## TASK INPUT
+ + + + + + +
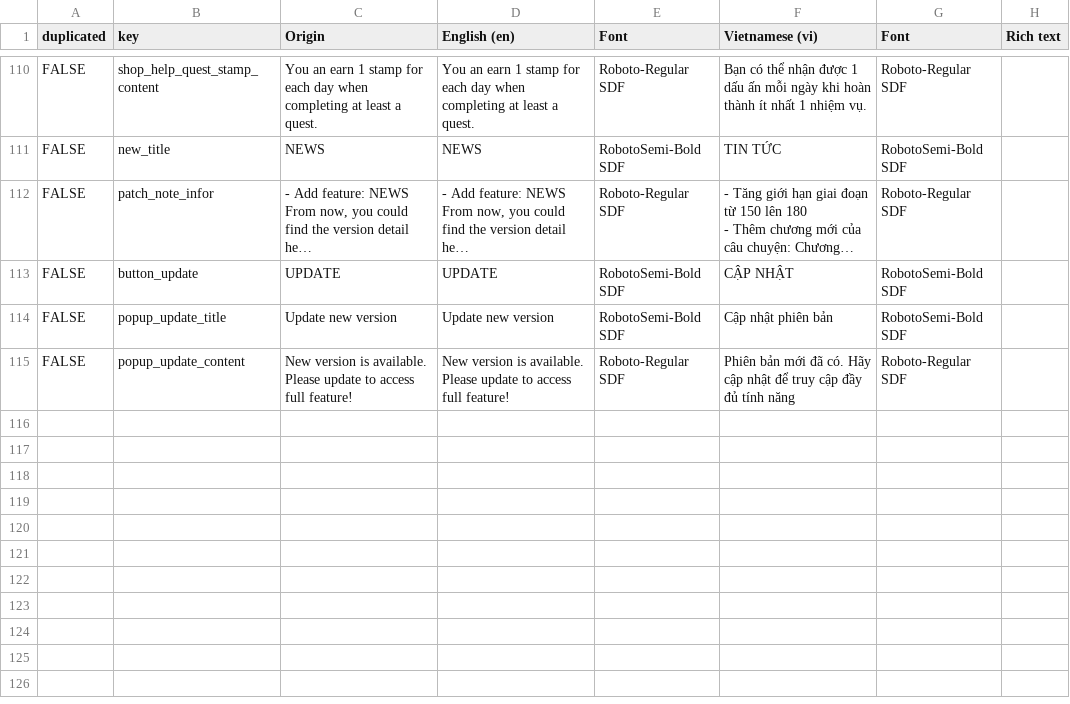
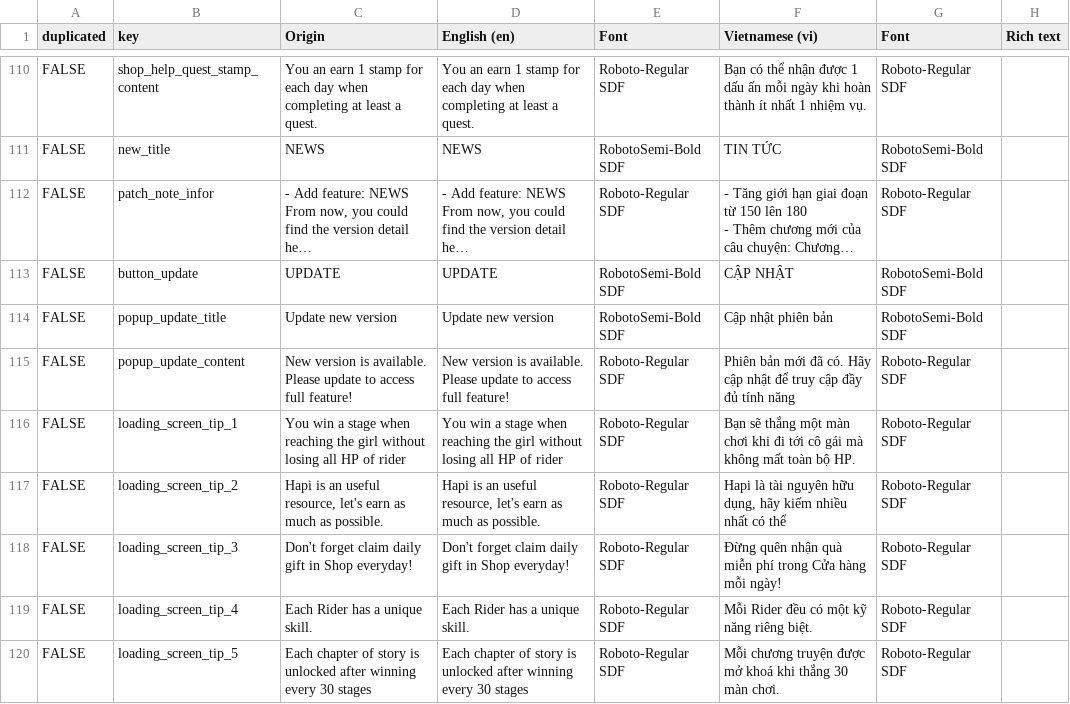
Before and after one commit to TonySenpai04/RidersPuzzle, a CSV file: Assets/Resources/Localization/[016] Localize - common (13).csv (was Assets/Resources/Localization/[016] Localize - common (12).csv), drawn as a sheet; only a part is shown, gaps mark what is left out; long unchanged cells end in ….

```diff
--- a/Assets/Resources/Localization/[016] Localize - common (12).csv
+++ b/Assets/Resources/Localization/[016] Localize - common (13).csv
@@ -128 +128,6 @@ FALSE,popup_update_title,Update new version,Update new version,RobotoSemi-Bold S
 FALSE,popup_update_content,New version is available. Please update to access full feature!,New version is available. Please update to access full feature!,Roboto-Regular SDF,Phiên bản mới đã có. Hãy cập nhật để truy cập đầy đủ tính năng,Roboto-Regular SDF,
+FALSE,loading_screen_tip_1,You win a stage when reaching the girl without losing all HP of rider,You win a stage when reaching the girl without losing all HP of rider,Roboto-Regular SDF,Bạn sẽ thắng một màn chơi khi đi tới cô gái mà không mất toàn bộ HP.,Roboto-Regular SDF,
+FALSE,loading_screen_tip_2,"Hapi is an useful resource, let's earn as much as possible.","Hapi is an useful resource, let's earn as much as possible.",Roboto-Regular SDF,"Hapi là tài nguyên hữu dụng, hãy kiếm nhiều nhất có thể",Roboto-Regular SDF,
+FALSE,loading_screen_tip_3,Don't forget claim daily gift in Shop everyday!,Don't forget claim daily gift in Shop everyday!,Roboto-Regular SDF,Đừng quên nhận quà miễn phí trong Cửa hàng mỗi ngày!,Roboto-Regular SDF,
+FALSE,loading_screen_tip_4,Each Rider has a unique skill.,Each Rider has a unique skill.,Roboto-Regular SDF,Mỗi Rider đều có một kỹ năng riêng biệt.,Roboto-Regular SDF,
+FALSE,loading_screen_tip_5,Each chapter of story is unlocked after winning every 30 stages,Each chapter of story is unlocked after winning every 30 stages,Roboto-Regular SDF,Mỗi chương truyện được mở khoá khi thắng 30 màn chơi.,Roboto-Regular SDF,
```
Also changed, not shown: 18 other files.
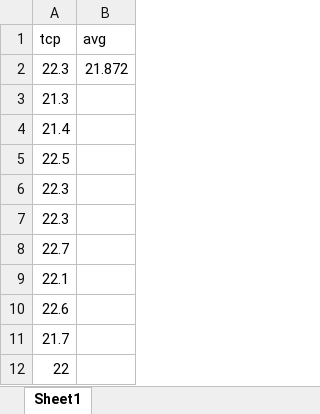
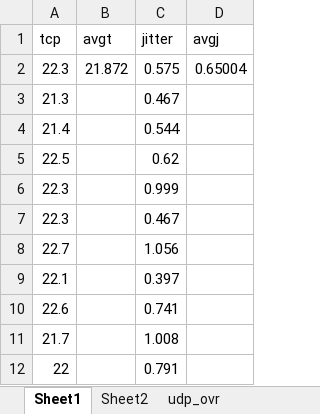
Before and after one commit to fajarmhr/applied-fund-research, an Excel workbook: Cellular Network/data/bitrate.xlsx, sheet Sheet1, drawn as a sheet; only a part is shown; values as stored, in another font and other column widths than the file's, no borders; charts and pictures not drawn; the diff names each change by its address in the sheet, - before the commit and + after, or states it on an @@ line.

```diff
--- a/Cellular Network/data/bitrate.xlsx (sheet Sheet1)
+++ b/Cellular Network/data/bitrate.xlsx (sheet Sheet1)
+sheet tab: Sheet2
+sheet tab: udp_ovr
+column C (jitter), rows 2-12: 0.575 | 0.467 | 0.544 | 0.62 | 0.999 | 0.467 | 1.056 | 0.397 | 0.741 | 1.008 | 0.791
+column D (avgj), row 2: 0.65004
-B1: avg
+B1: avgt
```
Also changed, not shown: charts or pictures, 14 other files.
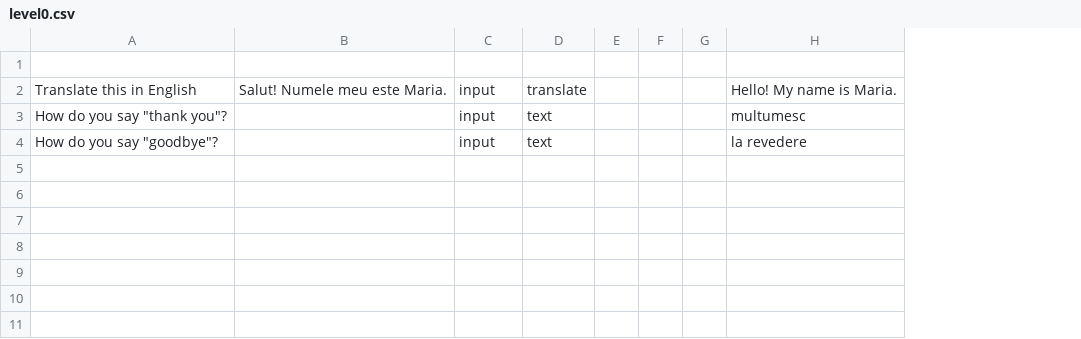
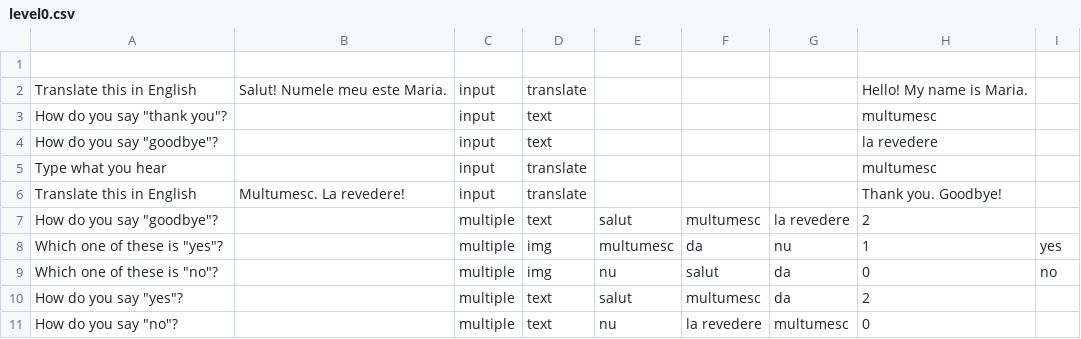
Before and after one commit to iuliapurcaru/PolyGlott-Language-Learning-App, a CSV file: content/ROU/level0/level0.csv, drawn as a sheet; removed rows and columns are numbered as before the commit, all else as after; the diff names each change by its address in the sheet, - before the commit and + after, or states it on an @@ line.

```diff
--- a/content/ROU/level0/level0.csv
+++ b/content/ROU/level0/level0.csv
-column E, empty
-column F, empty
-column G, empty
+column E, empty
+column F, empty
+column G, empty
+column I, empty
+row 5: Type what you hear |  | input | translate |  |  |  | multumesc
+row 6: Translate this in English | Multumesc. La revedere! | input | translate |  |  |  | Thank you. Goodbye!
+row 7: How do you say "goodbye"? |  | multiple | text | salut | multumesc | la revedere | 2
+row 8: Which one of these is "yes"? |  | multiple | img | multumesc | da | nu | 1 | yes
+row 9: Which one of these is "no"? |  | multiple | img | nu | salut | da | 0 | no
+row 10: How do you say "yes"? |  | multiple | text | salut | multumesc | da | 2
+row 11: How do you say "no"? |  | multiple | text | nu | la revedere | multumesc | 0
```
Also changed, not shown: 17 other files.
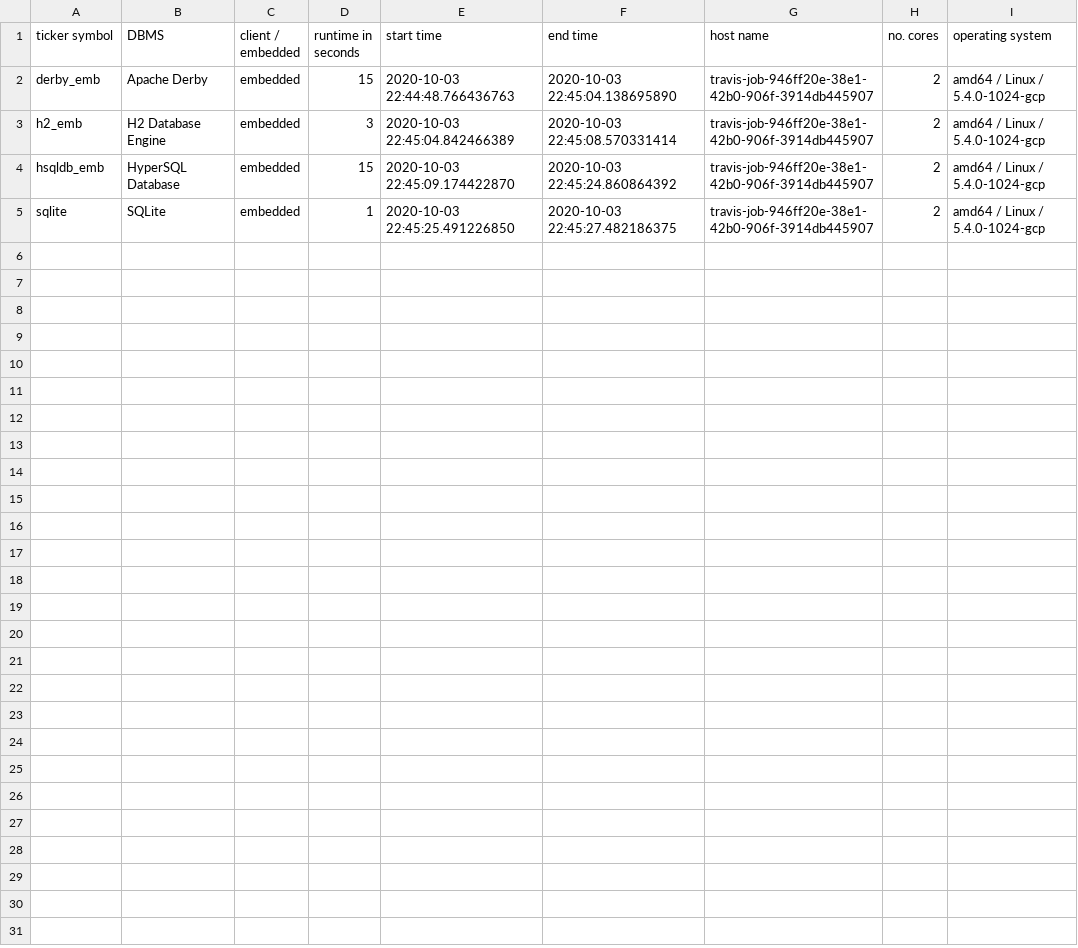
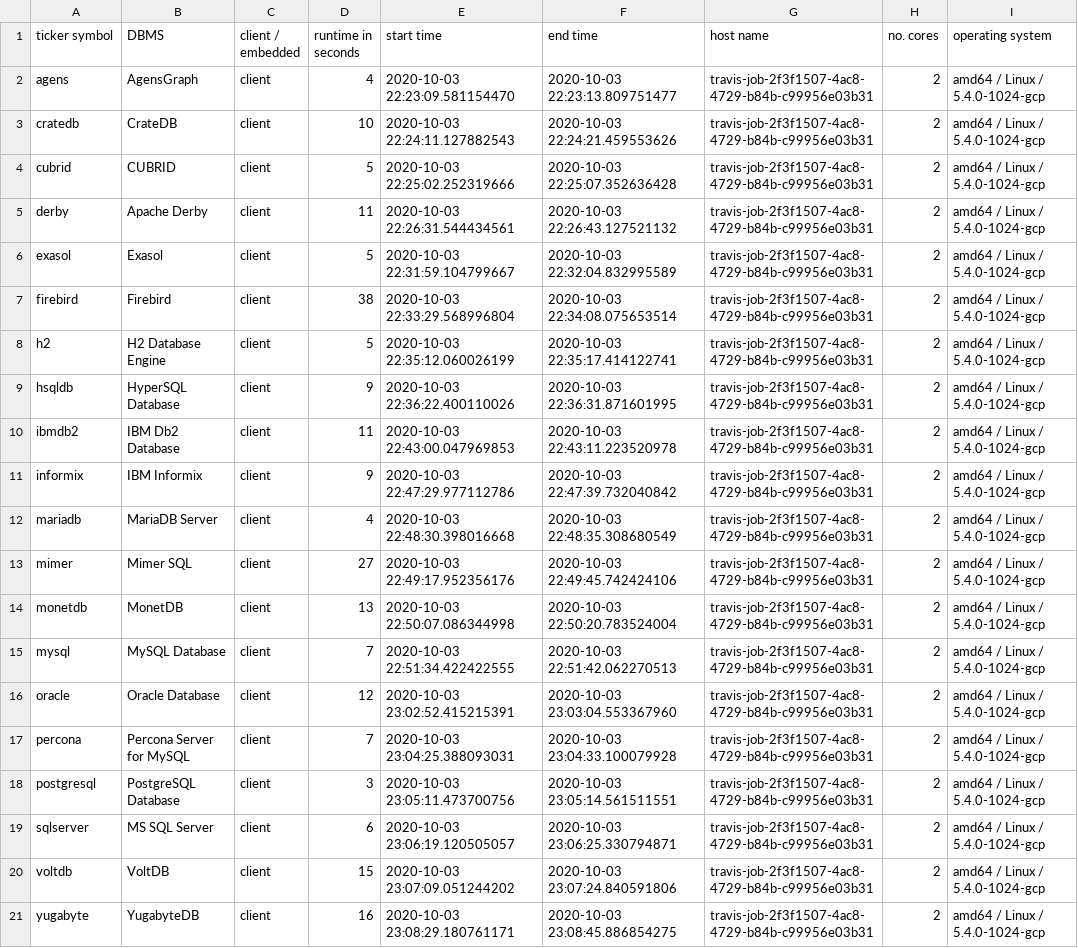
Before and after one commit to KonnexionsGmbH/db_seeder, a TSV file: resources/statistics/db_seeder_local.tsv, drawn as a sheet.

Commit message:
Travis update: 03.10.2020 23:09:16 (Build 461)
[skip ci]

```diff
--- a/resources/statistics/db_seeder_local.tsv
+++ b/resources/statistics/db_seeder_local.tsv
@@ -1,5 +1,21 @@
 ticker symbol	DBMS	client / embedded	runtime in seconds	start time	end time	host name	no. cores	operating system
-derby_emb	Apache Derby	embedded	15	2020-10-03 22:44:48.766436763	2020-10-03 22:45:04.138695890	travis-job-946ff20e-38e1-42b0-906f-3914db445907	2	amd64 / Linux / 5.4.0-1024-gcp
-h2_emb	H2 Database Engine	embedded	3	2020-10-03 22:45:04.842466389	2020-10-03 22:45:08.570331414	travis-job-946ff20e-38e1-42b0-906f-3914db445907	2	amd64 / Linux / 5.4.0-1024-gcp
-hsqldb_emb	HyperSQL Database	embedded	15	2020-10-03 22:45:09.174422870	2020-10-03 22:45:24.860864392	travis-job-946ff20e-38e1-42b0-906f-3914db445907	2	amd64 / Linux / 5.4.0-1024-gcp
-sqlite	SQLite	embedded	1	2020-10-03 22:45:25.491226850	2020-10-03 22:45:27.482186375	travis-job-946ff20e-38e1-42b0-906f-3914db445907	2	amd64 / Linux / 5.4.0-1024-gcp
+agens	AgensGraph	client	4	2020-10-03 22:23:09.581154470	2020-10-03 22:23:13.809751477	travis-job-2f3f1507-4ac8-4729-b84b-c99956e03b31	2	amd64 / Linux / 5.4.0-1024-gcp
+cratedb	CrateDB	client	10	2020-10-03 22:24:11.127882543	2020-10-03 22:24:21.459553626	travis-job-2f3f1507-4ac8-4729-b84b-c99956e03b31	2	amd64 / Linux / 5.4.0-1024-gcp
+cubrid	CUBRID	client	5	2020-10-03 22:25:02.252319666	2020-10-03 22:25:07.352636428	travis-job-2f3f1507-4ac8-4729-b84b-c99956e03b31	2	amd64 / Linux / 5.4.0-1024-gcp
+derby	Apache Derby	client	11	2020-10-03 22:26:31.544434561	2020-10-03 22:26:43.127521132	travis-job-2f3f1507-4ac8-4729-b84b-c99956e03b31	2	amd64 / Linux / 5.4.0-1024-gcp
+exasol	Exasol	client	5	2020-10-03 22:31:59.104799667	2020-10-03 22:32:04.832995589	travis-job-2f3f1507-4ac8-4729-b84b-c99956e03b31	2	amd64 / Linux / 5.4.0-1024-gcp
+firebird	Firebird	client	38	2020-10-03 22:33:29.568996804	2020-10-03 22:34:08.075653514	travis-job-2f3f1507-4ac8-4729-b84b-c99956e03b31	2	amd64 / Linux / 5.4.0-1024-gcp
+h2	H2 Database Engine	client	5	2020-10-03 22:35:12.060026199	2020-10-03 22:35:17.414122741	travis-job-2f3f1507-4ac8-4729-b84b-c99956e03b31	2	amd64 / Linux / 5.4.0-1024-gcp
+hsqldb	HyperSQL Database	client	9	2020-10-03 22:36:22.400110026	2020-10-03 22:36:31.871601995	travis-job-2f3f1507-4ac8-4729-b84b-c99956e03b31	2	amd64 / Linux / 5.4.0-1024-gcp
+ibmdb2	IBM Db2 Database	client	11	2020-10-03 22:43:00.047969853	2020-10-03 22:43:11.223520978	travis-job-2f3f1507-4ac8-4729-b84b-c99956e03b31	2	amd64 / Linux / 5.4.0-1024-gcp
+informix	IBM Informix	client	9	2020-10-03 22:47:29.977112786	2020-10-03 22:47:39.732040842	travis-job-2f3f1507-4ac8-4729-b84b-c99956e03b31	2	amd64 / Linux / 5.4.0-1024-gcp
+mariadb	MariaDB Server	client	4	2020-10-03 22:48:30.398016668	2020-10-03 22:48:35.308680549	travis-job-2f3f1507-4ac8-4729-b84b-c99956e03b31	2	amd64 / Linux / 5.4.0-1024-gcp
+mimer	Mimer SQL	client	27	2020-10-03 22:49:17.952356176	2020-10-03 22:49:45.742424106	travis-job-2f3f1507-4ac8-4729-b84b-c99956e03b31	2	amd64 / Linux / 5.4.0-1024-gcp
+monetdb	MonetDB	client	13	2020-10-03 22:50:07.086344998	2020-10-03 22:50:20.783524004	travis-job-2f3f1507-4ac8-4729-b84b-c99956e03b31	2	amd64 / Linux / 5.4.0-1024-gcp
+mysql	MySQL Database	client	7	2020-10-03 22:51:34.422422555	2020-10-03 22:51:42.062270513	travis-job-2f3f1507-4ac8-4729-b84b-c99956e03b31	2	amd64 / Linux / 5.4.0-1024-gcp
+oracle	Oracle Database	client	12	2020-10-03 23:02:52.415215391	2020-10-03 23:03:04.553367960	travis-job-2f3f1507-4ac8-4729-b84b-c99956e03b31	2	amd64 / Linux / 5.4.0-1024-gcp
+percona	Percona Server for MySQL	client	7	2020-10-03 23:04:25.388093031	2020-10-03 23:04:33.100079928	travis-job-2f3f1507-4ac8-4729-b84b-c99956e03b31	2	amd64 / Linux / 5.4.0-1024-gcp
+postgresql	PostgreSQL Database	client	3	2020-10-03 23:05:11.473700756	2020-10-03 23:05:14.561511551	travis-job-2f3f1507-4ac8-4729-b84b-c99956e03b31	2	amd64 / Linux / 5.4.0-1024-gcp
+sqlserver	MS SQL Server	client	6	2020-10-03 23:06:19.120505057	2020-10-03 23:06:25.330794871	travis-job-2f3f1507-4ac8-4729-b84b-c99956e03b31	2	amd64 / Linux / 5.4.0-1024-gcp
+voltdb	VoltDB	client	15	2020-10-03 23:07:09.051244202	2020-10-03 23:07:24.840591806	travis-job-2f3f1507-4ac8-4729-b84b-c99956e03b31	2	amd64 / Linux / 5.4.0-1024-gcp
+yugabyte	YugabyteDB	client	16	2020-10-03 23:08:29.180761171	2020-10-03 23:08:45.886854275	travis-job-2f3f1507-4ac8-4729-b84b-c99956e03b31	2	amd64 / Linux / 5.4.0-1024-gcp
```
+ + + + + + +
## TASK TO COMPLETE
Lines holding the word "empty" should be copied from the entries above.

## COMPLETED EXERCISE
-column E, empty
-column F, empty
-column G, empty
+column E, empty
+column F, empty
+column G, empty
+column I, empty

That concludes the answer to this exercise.